**Requirement:**
Output all of the records again, exactly as written.
----- Material shown
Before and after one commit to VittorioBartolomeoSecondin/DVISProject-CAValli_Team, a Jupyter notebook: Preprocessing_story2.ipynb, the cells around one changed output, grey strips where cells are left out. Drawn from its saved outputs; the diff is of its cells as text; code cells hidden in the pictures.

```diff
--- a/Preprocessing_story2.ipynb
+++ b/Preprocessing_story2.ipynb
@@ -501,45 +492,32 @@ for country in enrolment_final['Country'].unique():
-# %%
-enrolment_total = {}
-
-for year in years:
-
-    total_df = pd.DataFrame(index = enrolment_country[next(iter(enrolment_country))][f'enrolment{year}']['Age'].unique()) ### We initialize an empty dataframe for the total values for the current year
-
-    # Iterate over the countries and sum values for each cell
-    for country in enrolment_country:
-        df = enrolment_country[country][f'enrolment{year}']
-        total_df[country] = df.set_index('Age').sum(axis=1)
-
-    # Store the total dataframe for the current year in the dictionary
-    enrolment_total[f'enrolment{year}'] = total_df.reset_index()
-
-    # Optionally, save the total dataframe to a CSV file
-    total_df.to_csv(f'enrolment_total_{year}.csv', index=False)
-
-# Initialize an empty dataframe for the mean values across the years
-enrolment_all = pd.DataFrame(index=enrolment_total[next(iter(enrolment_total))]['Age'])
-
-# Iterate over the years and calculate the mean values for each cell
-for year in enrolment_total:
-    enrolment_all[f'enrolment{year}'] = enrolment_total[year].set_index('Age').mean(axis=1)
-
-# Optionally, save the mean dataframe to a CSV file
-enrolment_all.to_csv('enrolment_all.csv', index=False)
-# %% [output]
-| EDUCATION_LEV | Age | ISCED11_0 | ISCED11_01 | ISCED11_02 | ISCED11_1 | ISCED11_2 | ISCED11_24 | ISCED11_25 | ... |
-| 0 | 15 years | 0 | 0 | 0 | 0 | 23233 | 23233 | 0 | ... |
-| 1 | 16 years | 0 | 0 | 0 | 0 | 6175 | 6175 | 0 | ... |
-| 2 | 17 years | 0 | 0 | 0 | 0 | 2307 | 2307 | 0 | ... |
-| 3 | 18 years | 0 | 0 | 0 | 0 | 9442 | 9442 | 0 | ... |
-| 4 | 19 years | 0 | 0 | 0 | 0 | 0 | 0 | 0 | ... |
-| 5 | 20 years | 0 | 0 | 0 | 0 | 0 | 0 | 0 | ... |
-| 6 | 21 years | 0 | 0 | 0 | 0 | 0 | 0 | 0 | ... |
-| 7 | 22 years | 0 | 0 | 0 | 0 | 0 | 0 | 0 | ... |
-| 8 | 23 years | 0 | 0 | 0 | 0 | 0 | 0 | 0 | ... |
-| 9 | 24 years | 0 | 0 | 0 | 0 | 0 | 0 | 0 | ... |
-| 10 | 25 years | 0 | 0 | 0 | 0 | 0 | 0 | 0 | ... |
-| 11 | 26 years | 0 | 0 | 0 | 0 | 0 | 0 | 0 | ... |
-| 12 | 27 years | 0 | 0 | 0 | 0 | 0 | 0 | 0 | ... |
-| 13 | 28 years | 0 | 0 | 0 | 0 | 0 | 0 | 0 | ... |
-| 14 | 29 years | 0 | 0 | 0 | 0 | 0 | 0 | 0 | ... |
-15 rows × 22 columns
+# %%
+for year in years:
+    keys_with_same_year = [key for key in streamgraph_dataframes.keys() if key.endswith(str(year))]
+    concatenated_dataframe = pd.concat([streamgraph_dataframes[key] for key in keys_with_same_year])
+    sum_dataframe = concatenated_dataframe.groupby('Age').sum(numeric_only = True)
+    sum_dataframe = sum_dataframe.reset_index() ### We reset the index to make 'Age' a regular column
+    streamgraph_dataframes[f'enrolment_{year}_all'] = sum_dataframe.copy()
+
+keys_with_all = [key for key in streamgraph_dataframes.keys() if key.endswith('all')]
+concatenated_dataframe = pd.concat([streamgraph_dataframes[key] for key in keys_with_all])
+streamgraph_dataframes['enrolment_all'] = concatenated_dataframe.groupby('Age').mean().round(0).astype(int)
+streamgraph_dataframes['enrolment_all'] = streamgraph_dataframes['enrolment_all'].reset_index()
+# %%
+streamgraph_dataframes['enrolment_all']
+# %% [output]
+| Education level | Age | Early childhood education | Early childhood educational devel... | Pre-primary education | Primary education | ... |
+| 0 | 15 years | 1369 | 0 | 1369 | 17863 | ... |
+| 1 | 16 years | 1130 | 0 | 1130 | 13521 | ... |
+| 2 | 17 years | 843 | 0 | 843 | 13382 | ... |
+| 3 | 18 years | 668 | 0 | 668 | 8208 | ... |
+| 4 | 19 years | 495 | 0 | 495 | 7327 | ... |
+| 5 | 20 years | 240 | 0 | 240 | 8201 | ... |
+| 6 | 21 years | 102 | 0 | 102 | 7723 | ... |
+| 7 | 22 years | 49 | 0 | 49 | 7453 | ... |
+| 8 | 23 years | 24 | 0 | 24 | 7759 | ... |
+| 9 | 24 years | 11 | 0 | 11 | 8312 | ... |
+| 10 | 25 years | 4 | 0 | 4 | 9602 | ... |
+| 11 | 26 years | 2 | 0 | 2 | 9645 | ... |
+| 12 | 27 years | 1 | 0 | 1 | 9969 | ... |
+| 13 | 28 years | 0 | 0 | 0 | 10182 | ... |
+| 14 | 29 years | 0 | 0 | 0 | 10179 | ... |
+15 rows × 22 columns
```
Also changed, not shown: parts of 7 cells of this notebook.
----------
**Answer space:**
Before and after one commit to VittorioBartolomeoSecondin/DVISProject-CAValli_Team, a Jupyter notebook: Preprocessing_story2.ipynb, the cells around one changed output, grey strips where cells are left out. Drawn from its saved outputs; the diff is of its cells as text; code cells hidden in the pictures.

```diff
--- a/Preprocessing_story2.ipynb
+++ b/Preprocessing_story2.ipynb
@@ -501,45 +492,32 @@ for country in enrolment_final['Country'].unique():
-# %%
-enrolment_total = {}
-
-for year in years:
-
-    total_df = pd.DataFrame(index = enrolment_country[next(iter(enrolment_country))][f'enrolment{year}']['Age'].unique()) ### We initialize an empty dataframe for the total values for the current year
-
-    # Iterate over the countries and sum values for each cell
-    for country in enrolment_country:
-        df = enrolment_country[country][f'enrolment{year}']
-        total_df[country] = df.set_index('Age').sum(axis=1)
-
-    # Store the total dataframe for the current year in the dictionary
-    enrolment_total[f'enrolment{year}'] = total_df.reset_index()
-
-    # Optionally, save the total dataframe to a CSV file
-    total_df.to_csv(f'enrolment_total_{year}.csv', index=False)
-
-# Initialize an empty dataframe for the mean values across the years
-enrolment_all = pd.DataFrame(index=enrolment_total[next(iter(enrolment_total))]['Age'])
-
-# Iterate over the years and calculate the mean values for each cell
-for year in enrolment_total:
-    enrolment_all[f'enrolment{year}'] = enrolment_total[year].set_index('Age').mean(axis=1)
-
-# Optionally, save the mean dataframe to a CSV file
-enrolment_all.to_csv('enrolment_all.csv', index=False)
-# %% [output]
-| EDUCATION_LEV | Age | ISCED11_0 | ISCED11_01 | ISCED11_02 | ISCED11_1 | ISCED11_2 | ISCED11_24 | ISCED11_25 | ... |
-| 0 | 15 years | 0 | 0 | 0 | 0 | 23233 | 23233 | 0 | ... |
-| 1 | 16 years | 0 | 0 | 0 | 0 | 6175 | 6175 | 0 | ... |
-| 2 | 17 years | 0 | 0 | 0 | 0 | 2307 | 2307 | 0 | ... |
-| 3 | 18 years | 0 | 0 | 0 | 0 | 9442 | 9442 | 0 | ... |
-| 4 | 19 years | 0 | 0 | 0 | 0 | 0 | 0 | 0 | ... |
-| 5 | 20 years | 0 | 0 | 0 | 0 | 0 | 0 | 0 | ... |
-| 6 | 21 years | 0 | 0 | 0 | 0 | 0 | 0 | 0 | ... |
-| 7 | 22 years | 0 | 0 | 0 | 0 | 0 | 0 | 0 | ... |
-| 8 | 23 years | 0 | 0 | 0 | 0 | 0 | 0 | 0 | ... |
-| 9 | 24 years | 0 | 0 | 0 | 0 | 0 | 0 | 0 | ... |
-| 10 | 25 years | 0 | 0 | 0 | 0 | 0 | 0 | 0 | ... |
-| 11 | 26 years | 0 | 0 | 0 | 0 | 0 | 0 | 0 | ... |
-| 12 | 27 years | 0 | 0 | 0 | 0 | 0 | 0 | 0 | ... |
-| 13 | 28 years | 0 | 0 | 0 | 0 | 0 | 0 | 0 | ... |
-| 14 | 29 years | 0 | 0 | 0 | 0 | 0 | 0 | 0 | ... |
-15 rows × 22 columns
+# %%
+for year in years:
+    keys_with_same_year = [key for key in streamgraph_dataframes.keys() if key.endswith(str(year))]
+    concatenated_dataframe = pd.concat([streamgraph_dataframes[key] for key in keys_with_same_year])
+    sum_dataframe = concatenated_dataframe.groupby('Age').sum(numeric_only = True)
+    sum_dataframe = sum_dataframe.reset_index() ### We reset the index to make 'Age' a regular column
+    streamgraph_dataframes[f'enrolment_{year}_all'] = sum_dataframe.copy()
+
+keys_with_all = [key for key in streamgraph_dataframes.keys() if key.endswith('all')]
+concatenated_dataframe = pd.concat([streamgraph_dataframes[key] for key in keys_with_all])
+streamgraph_dataframes['enrolment_all'] = concatenated_dataframe.groupby('Age').mean().round(0).astype(int)
+streamgraph_dataframes['enrolment_all'] = streamgraph_dataframes['enrolment_all'].reset_index()
+# %%
+streamgraph_dataframes['enrolment_all']
+# %% [output]
+| Education level | Age | Early childhood education | Early childhood educational devel... | Pre-primary education | Primary education | ... |
+| 0 | 15 years | 1369 | 0 | 1369 | 17863 | ... |
+| 1 | 16 years | 1130 | 0 | 1130 | 13521 | ... |
+| 2 | 17 years | 843 | 0 | 843 | 13382 | ... |
+| 3 | 18 years | 668 | 0 | 668 | 8208 | ... |
+| 4 | 19 years | 495 | 0 | 495 | 7327 | ... |
+| 5 | 20 years | 240 | 0 | 240 | 8201 | ... |
+| 6 | 21 years | 102 | 0 | 102 | 7723 | ... |
+| 7 | 22 years | 49 | 0 | 49 | 7453 | ... |
+| 8 | 23 years | 24 | 0 | 24 | 7759 | ... |
+| 9 | 24 years | 11 | 0 | 11 | 8312 | ... |
+| 10 | 25 years | 4 | 0 | 4 | 9602 | ... |
+| 11 | 26 years | 2 | 0 | 2 | 9645 | ... |
+| 12 | 27 years | 1 | 0 | 1 | 9969 | ... |
+| 13 | 28 years | 0 | 0 | 0 | 10182 | ... |
+| 14 | 29 years | 0 | 0 | 0 | 10179 | ... |
+15 rows × 22 columns
```
Also changed, not shown: parts of 7 cells of this notebook.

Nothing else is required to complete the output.